There was a “heavy price hike” of 9.3% for fresh vegetables in 2010, following two years of lower prices, reported Lange. Zeroing in on green beans in particular, the gap between fresh and frozen was 1.80 euros per kilogram, with fresh beans selling on average at 3.65 compared to 1.85 for frozen. Meanwhile, canned beans were going for 1.36.
Prices for frozen vegetables are by far the cheapest in France, while Belgium is the most expensive country for canned products, pointed out the Europanel director. France ranks as the highest vegetable consuming nation per household, in both processed and non-processed segments, with annual intake in kilograms as follows: frozen, 10.5; canned, 26.2; fresh, 84.
The top five frozen vegetable preferences among the French, representing 37% of market share and cumulatively rising by 5.5% in tonnage to 277,332 during 2010, were: green beans, 12.1%; cauliflower, 8.1%; broccoli, 7.2%; spinach, 5.1; mushrooms, 4.1%.
Household consumption of frozen vegetables is similarly high in Belgium, at 9.2 kilograms, compared to 13.3 for canned products.
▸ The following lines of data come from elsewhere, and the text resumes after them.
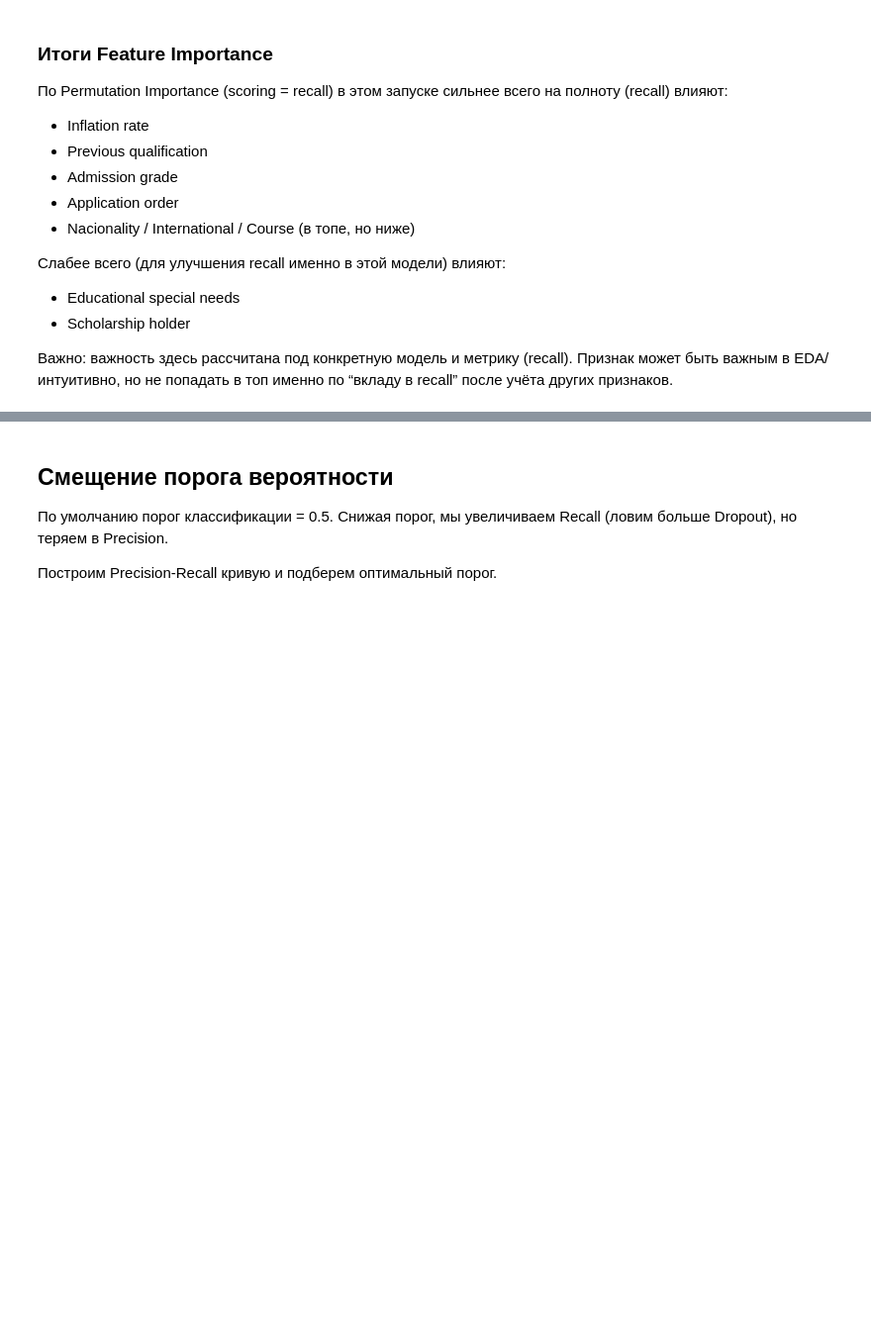
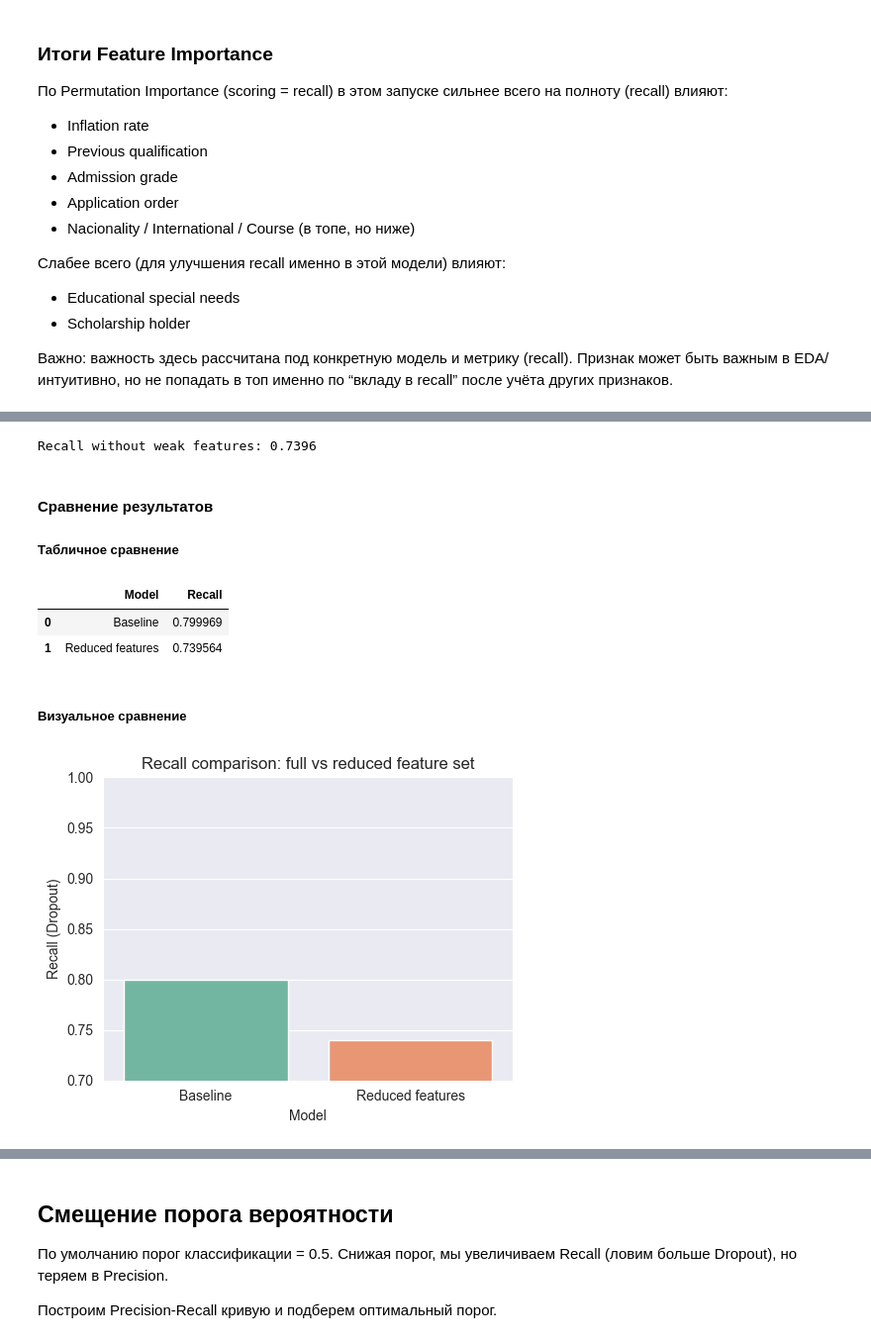
Before and after one commit to Tsur1k/ML-case4, a Jupyter notebook: notebooks/main.ipynb, the cells around one changed output, grey strips where cells are left out. Shown at 99% size. Cells and saved outputs as stored; diff of their text form; code cells hidden in the pictures; blank space fills up the shorter version.

Commit message:
feat(feature-importance): add feature removal experiment and global feature importance conclusions

```diff
--- a/notebooks/main.ipynb
+++ b/notebooks/main.ipynb
@@ -1178,0 +1233,8 @@ Daytime/evening attendance         0.013303        0.002243
+# %%
+numeric_features_reduced = [
+    c for c in numeric_features if c in selected_features
+]
+
+categorical_features_reduced = [
+    c for c in categorical_features if c in selected_features
+]
@@ -1178,0 +1268,51 @@ Daytime/evening attendance         0.013303        0.002243
+# %%
+from sklearn.model_selection import StratifiedKFold, cross_val_score
+
+cv = StratifiedKFold(n_splits=5, shuffle=True, random_state=42)
+
+reduced_recall = cross_val_score(
+    final_model_reduced,
+    X[selected_features],
+    y,
+    cv=cv,
+    scoring='recall',
+    n_jobs=-1
+).mean()
+
+print(f"Recall without weak features: {reduced_recall:.4f}")
+# %% [output]
+Recall without weak features: 0.7396
+# %% [markdown]
+#### Сравнение результатов
+
+##### Табличное сравнение
+# %%
+comparison_df = pd.DataFrame({
+    'Model': ['Baseline', 'Reduced features'],
+    'Recall': [baseline_recall, reduced_recall]
+})
+
+comparison_df
+# %% [output]
+|  | Model | Recall |
+| 0 | Baseline | 0.799969 |
+| 1 | Reduced features | 0.739564 |
+# %% [markdown]
+##### Визуальное сравнение
+# %%
+plt.figure(figsize=(5, 4))
+sns.barplot(
+    data=comparison_df,
+    x='Model',
+    y='Recall',
+    hue='Model',
+    palette='Set2',
+    legend=False
+)
+plt.ylim(0.7, 1.0)
+plt.title('Recall comparison: full vs reduced feature set')
+plt.ylabel('Recall (Dropout)')
+plt.tight_layout()
+plt.show()
+# %% [output]
+[figure, added]
```
Also changed, not shown: parts of 33 cells of this notebook.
Frozen tonnage rose from 39,000 to 43,000 from 2007-10, while value increased from 93 million to 104 million euros. During the same four-year period canned volume fell from 63,000 to 61,000 tons. However, sales value increased from 115 million to 131 million euros.
Spinach and broccoli are the most popular frozen vegetables among consumers in Belgium, respectively claiming 20.1% of the market. Sales of the “Top 10” frozen vegetable types, which accounted for 42,661 tons last year, were up by 6%.
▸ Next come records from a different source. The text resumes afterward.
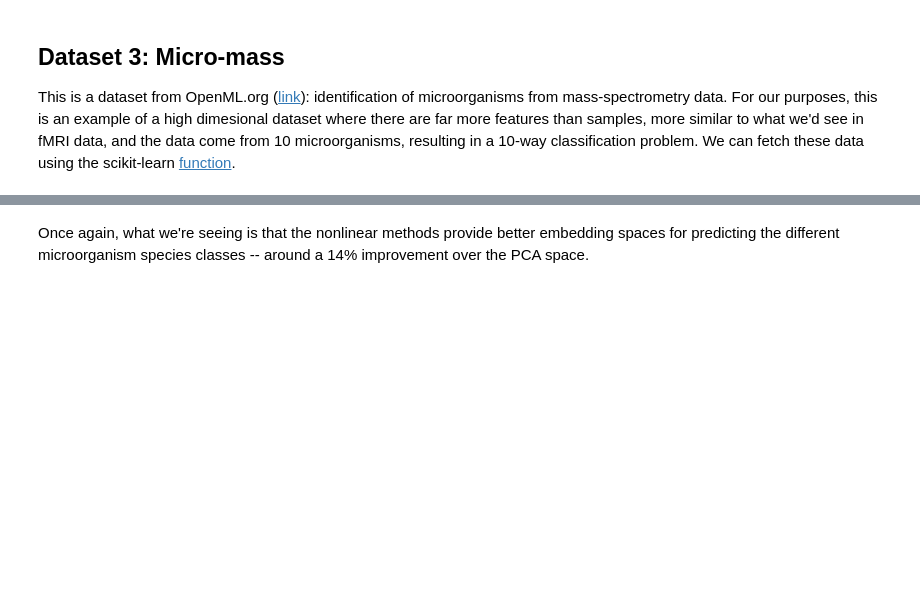
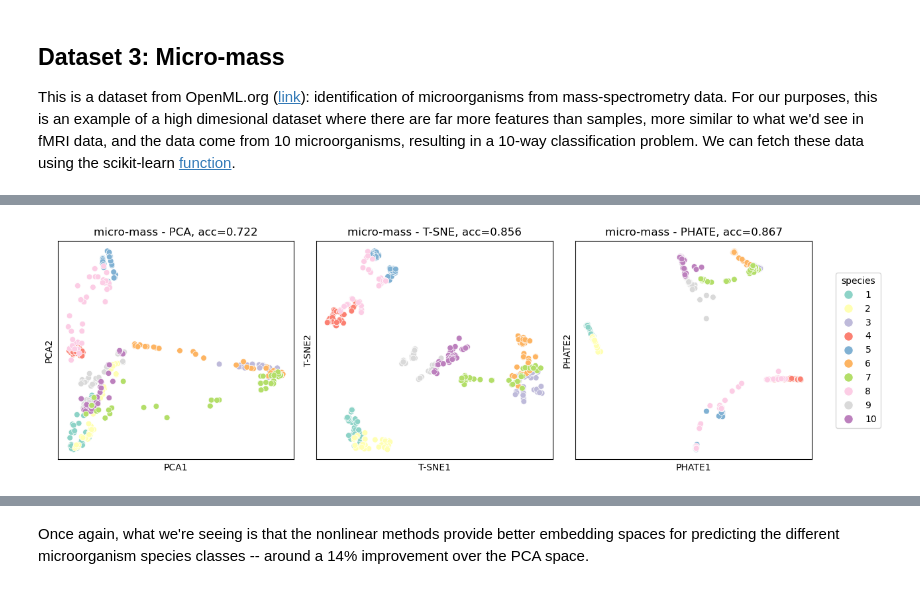
Before and after one commit to ericabusch/RepBiomrkr, a Jupyter notebook: manifold_learning_example.ipynb, the cells around one changed output, grey strips where cells are left out. Cells and saved outputs as stored; diff of their text form; code cells hidden in the pictures; blank space fills up the shorter version.

```diff
--- a/manifold_learning_example.ipynb
+++ b/manifold_learning_example.ipynb
@@ -246,53 +257,55 @@ for d in [X_pca, X_tsne, X_phate]:
 fig = plt.figure(figsize=(13, 4))
 gs = GridSpec(1, 4, width_ratios=[1, 1, 1, 0.2])  # 3 matrices + 1 narrow colorbar
 
-uniq_labels = np.unique(y)
+uniq_labels = np.unique(micromass_y)
 palette=sns.color_palette('Set3',len(uniq_labels))
 color_dict = {group: color for group, color in zip(uniq_labels, palette)}
 
 # Create axes for each matrix and colorbar
 axes = [plt.subplot(gs[i]) for i in range(4)]
 
-temp = pd.DataFrame({'x':dia_pca[:,0], 'y':dia_pca[:,1], 'c':y})
-g=sns.scatterplot(data=temp, x="x", y="y", hue="c", palette=color_dict, ax=axes[0],s=25,  legend=False)
-g.set(xticks=[],yticks=[],xlabel='',ylabel='',title=f'micro-mass - PCA, acc={np.round(accuracies[0],3)}')
+temp = pd.DataFrame({'x':X_pca[:,0], 'y':X_pca[:,1], 'c':micromass_y})
+g=sns.scatterplot(data=temp, x="x", y="y", hue="c", palette=color_dict, ax=axes[0],s=40,  legend=False)
+g.set(xticks=[],yticks=[],title=f'micro-mass - PCA, acc={np.round(accuracies[0],3)}',xlabel='PCA1',ylabel='PCA2')
 
-temp = pd.DataFrame({'x':dia_tsne[:,0], 'y':dia_tsne[:,1], 'c':y})
-g=sns.scatterplot(data=temp, x="x", y="y", hue="c",  ax=axes[1], s=25, palette=color_dict, legend=False)
-g.set(xticks=[],yticks=[],xlabel='',ylabel='',title=f'micro-mass - T-SNE, acc={np.round(accuracies[1],3)}')
+temp = pd.DataFrame({'x':X_tsne[:,0], 'y':X_tsne[:,1], 'c':micromass_y})
+g=sns.scatterplot(data=temp, x="x", y="y", hue="c",  ax=axes[1], s=40, palette=color_dict, legend=False)
+g.set(xticks=[],yticks=[],title=f'micro-mass - T-SNE, acc={np.round(accuracies[1],3)}',xlabel='T-SNE1',ylabel='T-SNE2')
 
-temp = pd.DataFrame({'x':dia_phate[:,0], 'y':dia_phate[:,1], 'c':y})
-g=sns.scatterplot(data=temp, x="x", y="y", hue="c",  ax=axes[2], s=25, palette=color_dict, legend=False)
-g.set(xticks=[],yticks=[],xlabel='',ylabel='',title=f'micro-mass - PHATE, acc={np.round(accuracies[2],3)}')
+temp = pd.DataFrame({'x':X_phate[:,0], 'y':X_phate[:,1], 'c':micromass_y})
+g=sns.scatterplot(data=temp, x="x", y="y", hue="c",  ax=axes[2], s=40, palette=color_dict, legend=False)
+g.set(xticks=[],yticks=[],title=f'micro-mass - PHATE, acc={np.round(accuracies[2],3)}',xlabel='PHATE1',ylabel='PHATE2')
 
 axes[3].axis('off')
 
 
 # Create custom legend handles
 legend_handles = []
 for group, color in color_dict.items():
     handle = Line2D(
         [0], [0],
         marker='o',
         color='w',
         markerfacecolor=color,
         markersize=10,
         label=group
     )
     legend_handles.append(handle)
 
 # Add the legend to the separate axis with adjusted parameters for many groups
 legend = axes[3].legend(
     handles=legend_handles,
     loc='center',
     fontsize=10 ,
     frameon=True,
     title='species',
     ncol=1
 )
 
 
 fig.tight_layout()
+# %% [output]
+[figure, added]
 # %%
 # Let's also look at the mistakes made by each method -- can we see any structure?
 cmat_pca = confusion_matrix(confusion_mtx[0][0], confusion_mtx[0][1],normalize='true')
```
Also changed, not shown: parts of 14 cells of this notebook, 3 other files.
The price spread between fresh and frozen spinach in 2010 was 4.06 vs. 2.27 euros per kilogram, compared to 3.81 vs. 2.15 in 2009.
A kilogram of frozen green beans fetched 2.38 last year, compared to 3.61 for fresh and 1.71 for canned. Frozen has lost 1.5% market share since 2008, compared to a 1.8% slide for canned green beans.
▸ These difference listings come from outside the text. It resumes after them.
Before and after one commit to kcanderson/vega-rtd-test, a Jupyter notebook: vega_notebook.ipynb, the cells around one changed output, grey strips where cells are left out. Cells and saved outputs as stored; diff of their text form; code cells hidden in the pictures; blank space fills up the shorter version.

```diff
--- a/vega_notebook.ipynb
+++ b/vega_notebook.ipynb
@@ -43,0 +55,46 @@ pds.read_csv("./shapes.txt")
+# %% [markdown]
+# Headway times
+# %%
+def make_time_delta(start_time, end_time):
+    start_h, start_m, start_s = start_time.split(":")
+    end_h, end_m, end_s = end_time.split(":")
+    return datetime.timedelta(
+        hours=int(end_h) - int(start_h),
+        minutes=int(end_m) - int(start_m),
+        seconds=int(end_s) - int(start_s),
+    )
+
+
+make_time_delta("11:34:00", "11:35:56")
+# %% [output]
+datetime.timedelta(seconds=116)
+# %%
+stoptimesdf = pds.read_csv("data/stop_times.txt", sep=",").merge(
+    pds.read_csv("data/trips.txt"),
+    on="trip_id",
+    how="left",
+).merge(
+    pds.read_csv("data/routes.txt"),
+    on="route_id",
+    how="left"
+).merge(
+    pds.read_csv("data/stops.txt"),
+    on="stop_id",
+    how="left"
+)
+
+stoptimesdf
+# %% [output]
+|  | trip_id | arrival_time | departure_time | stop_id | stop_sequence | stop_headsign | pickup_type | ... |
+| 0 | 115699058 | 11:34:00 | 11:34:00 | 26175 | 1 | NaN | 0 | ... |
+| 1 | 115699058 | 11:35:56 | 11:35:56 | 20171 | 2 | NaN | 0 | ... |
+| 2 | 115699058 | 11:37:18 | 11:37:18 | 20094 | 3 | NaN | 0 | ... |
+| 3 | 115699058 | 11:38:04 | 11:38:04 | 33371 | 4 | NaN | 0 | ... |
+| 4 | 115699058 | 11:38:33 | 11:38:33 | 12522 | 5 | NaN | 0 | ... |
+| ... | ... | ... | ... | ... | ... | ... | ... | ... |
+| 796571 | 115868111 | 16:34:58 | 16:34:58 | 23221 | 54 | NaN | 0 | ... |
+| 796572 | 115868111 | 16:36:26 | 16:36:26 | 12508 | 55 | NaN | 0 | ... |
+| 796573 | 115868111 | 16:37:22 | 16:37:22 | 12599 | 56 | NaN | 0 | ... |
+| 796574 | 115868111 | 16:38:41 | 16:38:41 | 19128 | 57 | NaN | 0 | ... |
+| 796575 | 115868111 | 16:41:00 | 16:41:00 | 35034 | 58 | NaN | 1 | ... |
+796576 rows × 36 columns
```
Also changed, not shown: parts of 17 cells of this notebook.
Dutch households consume 4.8 kilograms of frozen vegetables per annum, compared to 12.8 kilograms of canned product. Prepared spinach and natural spinach are the most popular frozen offerings, ringing up 45.5% of sales between them. Total volume last year was 35,293 tons, up 4.2%.
In Germany, consumption of frozen vegetables per household was put at four kilograms, compared to 11.2 for canned products and 61.9 for fresh vegetables.
Frozen volume and value have been decreasing since 2007, noted Lange. Tonnage declined from 164,000 in 2007 to 158,000 last year, while value dropped from 406 million to 394 million euros.
During the same period, canned vegetable tonnage dropped from 459,000 to 439,000, while value advanced from 541 million to 563 million euros.
Ready-to-eat buttered vegetables and stir-fry vegetables are the most popular frozen offerings in Germany, accounting for 11.6% and 10.9% of the market, respectively. Ranking third is raw vegetable mixes at 8.4%, followed by raw peas at 7.5%.
The “Top 10” frozen vegetable sellers in the nation, weighing in at 158,376 tons and accounting for a market share of 70%, were up 2.7% in volume last year. That compared with 438,902 tons (+0.2%) for the “Top 10” canned vegetable varieties, which rang up 81% of sales in the category during 2010.
Lange offered price comparisons which showed fresh spinach rising from 2.61 to 2.98 euros per kilogram over the past four years, while the price for frozens rose from 1.51 to 1.57, and canned advanced from 1.20 to 1.38.
During the same period, the price of fresh green beans slipped from 2.95 to 2.93 per kilogram, while frozen climbed from 2.26 to 2.44, and canned advanced from 1.02 to 1.15.
Taken from QUICK FROZEN FOODS INTERNATIONAL magazine Aug2011